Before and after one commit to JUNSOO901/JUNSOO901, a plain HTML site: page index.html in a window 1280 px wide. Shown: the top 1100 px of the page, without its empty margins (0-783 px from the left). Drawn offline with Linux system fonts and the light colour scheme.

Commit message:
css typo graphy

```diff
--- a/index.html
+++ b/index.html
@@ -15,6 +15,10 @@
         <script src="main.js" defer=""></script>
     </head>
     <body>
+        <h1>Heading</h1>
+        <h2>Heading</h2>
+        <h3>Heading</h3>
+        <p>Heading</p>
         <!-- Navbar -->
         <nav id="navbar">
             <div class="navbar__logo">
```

========================================

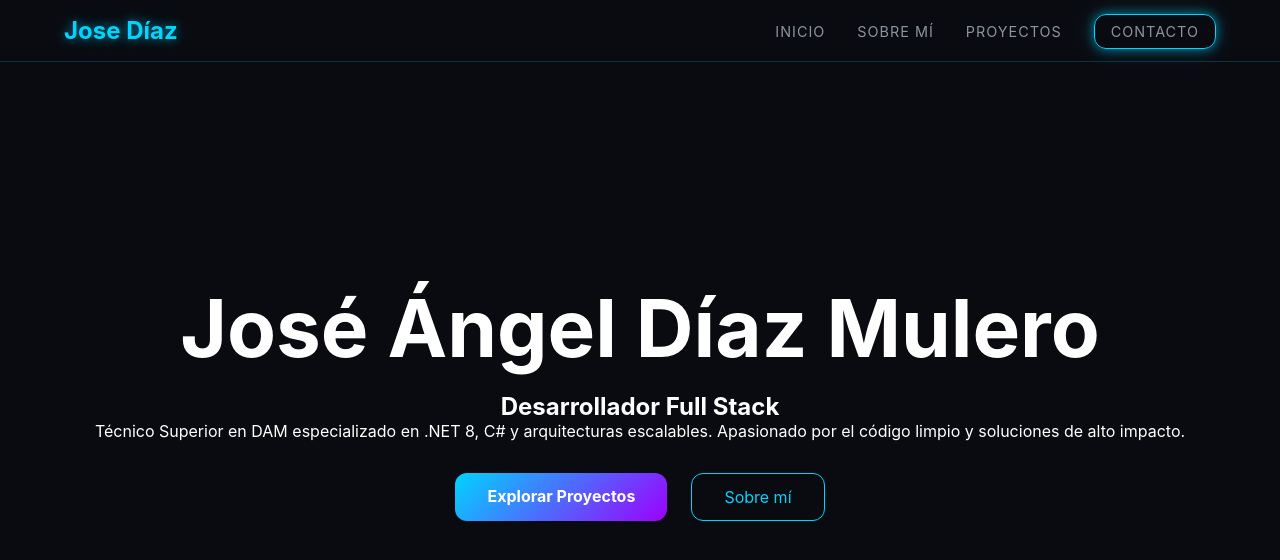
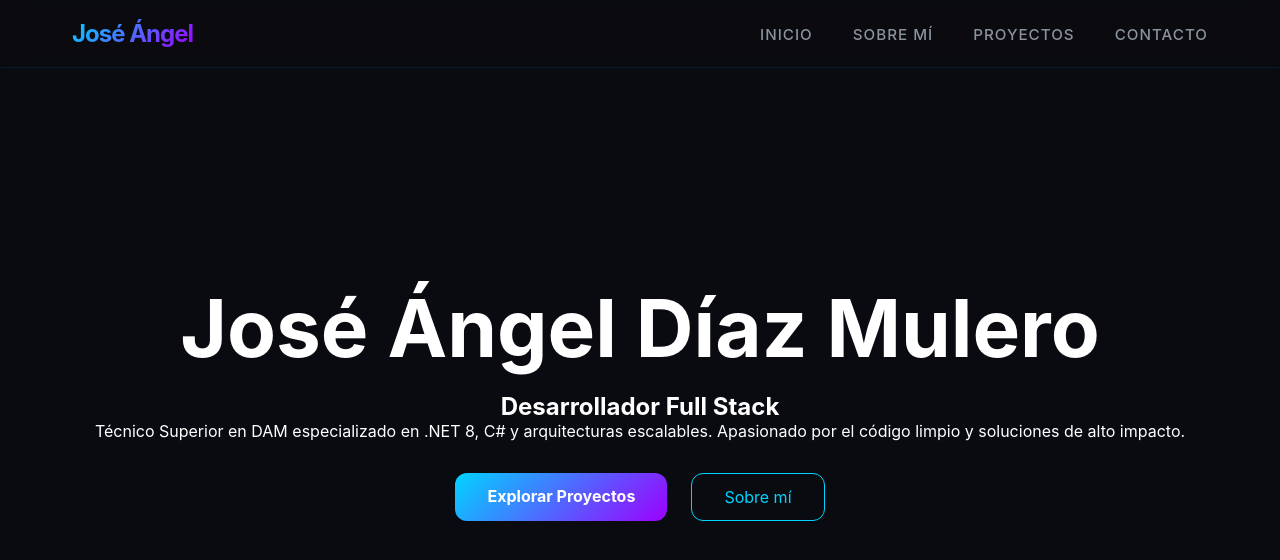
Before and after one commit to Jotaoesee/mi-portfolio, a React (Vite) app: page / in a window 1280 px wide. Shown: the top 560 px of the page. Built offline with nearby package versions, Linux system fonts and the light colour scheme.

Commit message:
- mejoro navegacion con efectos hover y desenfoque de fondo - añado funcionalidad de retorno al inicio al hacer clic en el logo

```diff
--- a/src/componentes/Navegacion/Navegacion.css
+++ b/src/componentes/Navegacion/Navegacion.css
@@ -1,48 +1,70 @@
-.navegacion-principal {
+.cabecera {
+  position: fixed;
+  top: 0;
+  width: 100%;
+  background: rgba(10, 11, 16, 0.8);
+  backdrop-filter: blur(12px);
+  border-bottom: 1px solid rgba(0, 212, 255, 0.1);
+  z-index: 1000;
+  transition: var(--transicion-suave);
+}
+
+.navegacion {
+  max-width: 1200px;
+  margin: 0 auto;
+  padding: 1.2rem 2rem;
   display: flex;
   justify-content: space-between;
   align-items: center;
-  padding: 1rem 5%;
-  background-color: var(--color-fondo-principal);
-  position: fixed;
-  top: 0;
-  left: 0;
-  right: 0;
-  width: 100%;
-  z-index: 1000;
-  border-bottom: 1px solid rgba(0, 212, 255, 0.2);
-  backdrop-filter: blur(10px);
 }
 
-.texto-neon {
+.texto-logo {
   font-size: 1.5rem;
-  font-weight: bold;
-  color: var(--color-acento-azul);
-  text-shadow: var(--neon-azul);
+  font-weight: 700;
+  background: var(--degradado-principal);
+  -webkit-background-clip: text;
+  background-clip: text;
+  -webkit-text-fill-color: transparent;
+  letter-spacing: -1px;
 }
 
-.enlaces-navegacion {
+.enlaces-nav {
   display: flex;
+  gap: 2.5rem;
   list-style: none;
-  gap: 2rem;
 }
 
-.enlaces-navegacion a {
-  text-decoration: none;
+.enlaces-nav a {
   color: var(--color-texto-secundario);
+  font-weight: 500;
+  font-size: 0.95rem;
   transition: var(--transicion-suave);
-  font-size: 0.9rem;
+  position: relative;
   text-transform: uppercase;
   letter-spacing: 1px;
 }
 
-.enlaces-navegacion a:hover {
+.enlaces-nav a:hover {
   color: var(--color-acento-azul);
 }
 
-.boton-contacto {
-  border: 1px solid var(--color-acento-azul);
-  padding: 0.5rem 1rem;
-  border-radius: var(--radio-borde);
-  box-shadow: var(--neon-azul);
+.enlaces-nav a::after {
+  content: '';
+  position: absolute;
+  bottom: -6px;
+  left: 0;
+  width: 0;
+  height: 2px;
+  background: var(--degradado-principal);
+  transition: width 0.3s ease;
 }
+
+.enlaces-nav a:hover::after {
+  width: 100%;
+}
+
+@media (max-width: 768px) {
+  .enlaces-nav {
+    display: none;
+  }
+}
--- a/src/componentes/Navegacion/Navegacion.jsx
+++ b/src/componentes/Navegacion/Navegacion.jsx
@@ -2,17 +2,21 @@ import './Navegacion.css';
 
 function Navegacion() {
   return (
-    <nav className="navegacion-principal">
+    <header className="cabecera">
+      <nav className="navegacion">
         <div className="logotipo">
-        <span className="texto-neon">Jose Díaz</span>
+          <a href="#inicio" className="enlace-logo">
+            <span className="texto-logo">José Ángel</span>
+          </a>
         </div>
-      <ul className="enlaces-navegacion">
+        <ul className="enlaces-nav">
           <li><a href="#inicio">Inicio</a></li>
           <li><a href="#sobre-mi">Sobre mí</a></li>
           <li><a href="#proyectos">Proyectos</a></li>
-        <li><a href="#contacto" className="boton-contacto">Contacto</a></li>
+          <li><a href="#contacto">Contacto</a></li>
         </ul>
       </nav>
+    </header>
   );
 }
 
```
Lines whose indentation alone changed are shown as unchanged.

========================================

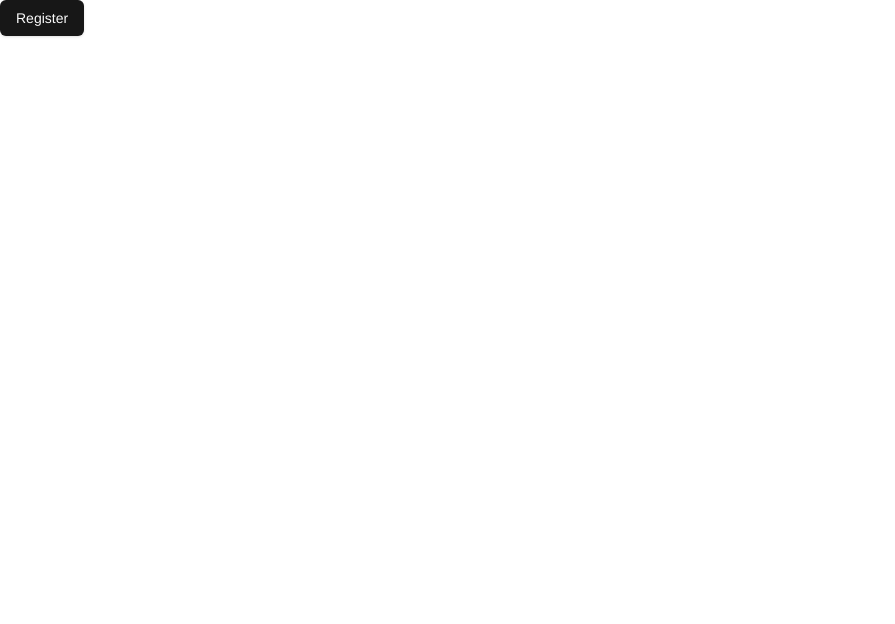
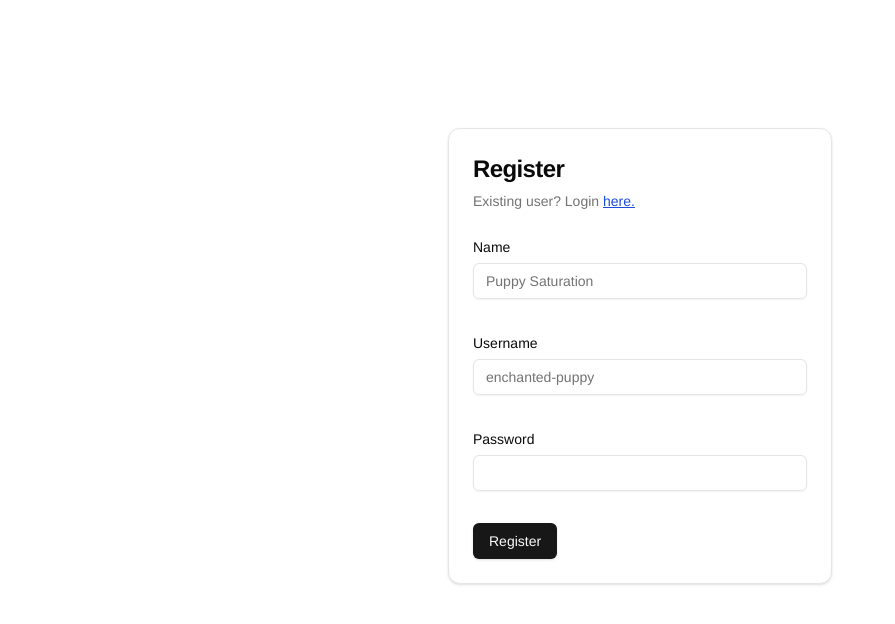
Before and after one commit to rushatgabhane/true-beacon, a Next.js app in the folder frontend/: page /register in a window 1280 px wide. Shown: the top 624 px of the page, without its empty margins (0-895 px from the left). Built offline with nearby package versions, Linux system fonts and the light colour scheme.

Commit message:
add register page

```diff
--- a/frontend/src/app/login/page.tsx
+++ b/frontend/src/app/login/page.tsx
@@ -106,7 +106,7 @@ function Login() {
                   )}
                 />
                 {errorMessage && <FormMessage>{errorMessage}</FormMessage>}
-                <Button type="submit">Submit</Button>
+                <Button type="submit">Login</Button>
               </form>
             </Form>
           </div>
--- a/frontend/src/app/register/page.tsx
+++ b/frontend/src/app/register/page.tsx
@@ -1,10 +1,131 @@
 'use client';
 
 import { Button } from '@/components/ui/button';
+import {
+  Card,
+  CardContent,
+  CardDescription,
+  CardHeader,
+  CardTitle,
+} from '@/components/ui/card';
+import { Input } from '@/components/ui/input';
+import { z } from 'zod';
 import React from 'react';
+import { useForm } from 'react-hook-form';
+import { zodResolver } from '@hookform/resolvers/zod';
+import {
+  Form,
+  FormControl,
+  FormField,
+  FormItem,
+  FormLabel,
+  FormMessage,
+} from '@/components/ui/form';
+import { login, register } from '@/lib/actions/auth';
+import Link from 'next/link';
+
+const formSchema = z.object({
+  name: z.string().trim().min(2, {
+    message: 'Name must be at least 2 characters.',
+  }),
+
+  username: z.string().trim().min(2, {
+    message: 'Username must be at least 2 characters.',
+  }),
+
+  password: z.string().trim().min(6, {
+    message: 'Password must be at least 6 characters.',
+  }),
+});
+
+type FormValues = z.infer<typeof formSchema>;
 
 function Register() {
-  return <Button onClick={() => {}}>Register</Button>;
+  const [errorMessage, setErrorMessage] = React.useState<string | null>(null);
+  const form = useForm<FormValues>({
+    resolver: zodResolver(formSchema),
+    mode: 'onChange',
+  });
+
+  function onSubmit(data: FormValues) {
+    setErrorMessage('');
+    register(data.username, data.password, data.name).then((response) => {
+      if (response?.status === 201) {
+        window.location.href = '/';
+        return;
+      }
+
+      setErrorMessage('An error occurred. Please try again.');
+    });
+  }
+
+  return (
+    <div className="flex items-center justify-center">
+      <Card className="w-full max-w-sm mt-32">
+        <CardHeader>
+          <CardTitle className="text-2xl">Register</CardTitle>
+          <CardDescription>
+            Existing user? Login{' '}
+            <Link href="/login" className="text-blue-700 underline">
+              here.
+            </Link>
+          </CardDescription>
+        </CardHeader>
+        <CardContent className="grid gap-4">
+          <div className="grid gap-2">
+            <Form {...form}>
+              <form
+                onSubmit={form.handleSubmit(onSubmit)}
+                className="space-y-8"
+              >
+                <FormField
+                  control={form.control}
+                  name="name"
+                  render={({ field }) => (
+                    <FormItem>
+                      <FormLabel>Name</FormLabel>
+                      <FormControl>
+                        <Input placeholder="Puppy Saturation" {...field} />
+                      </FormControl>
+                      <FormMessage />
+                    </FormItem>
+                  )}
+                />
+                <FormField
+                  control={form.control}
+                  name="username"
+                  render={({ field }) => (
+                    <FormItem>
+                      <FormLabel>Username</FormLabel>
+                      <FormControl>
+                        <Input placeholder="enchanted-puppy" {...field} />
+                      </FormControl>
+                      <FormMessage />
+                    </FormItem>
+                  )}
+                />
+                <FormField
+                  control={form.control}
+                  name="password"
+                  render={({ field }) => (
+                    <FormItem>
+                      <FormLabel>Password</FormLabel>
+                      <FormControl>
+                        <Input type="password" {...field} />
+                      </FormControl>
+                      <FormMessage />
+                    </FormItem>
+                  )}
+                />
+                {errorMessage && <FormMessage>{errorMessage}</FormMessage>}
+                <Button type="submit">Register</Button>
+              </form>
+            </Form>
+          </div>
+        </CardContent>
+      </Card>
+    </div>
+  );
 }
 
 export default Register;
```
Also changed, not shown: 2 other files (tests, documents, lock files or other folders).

========================================

# [Required work]
Return the lines of the listing where the string "texto" appears.

# [Answer space]
-.texto-neon {
+.texto-logo {
   color: var(--color-texto-secundario);
-        <span className="texto-neon">Jose Díaz</span>
+            <span className="texto-logo">José Ángel</span>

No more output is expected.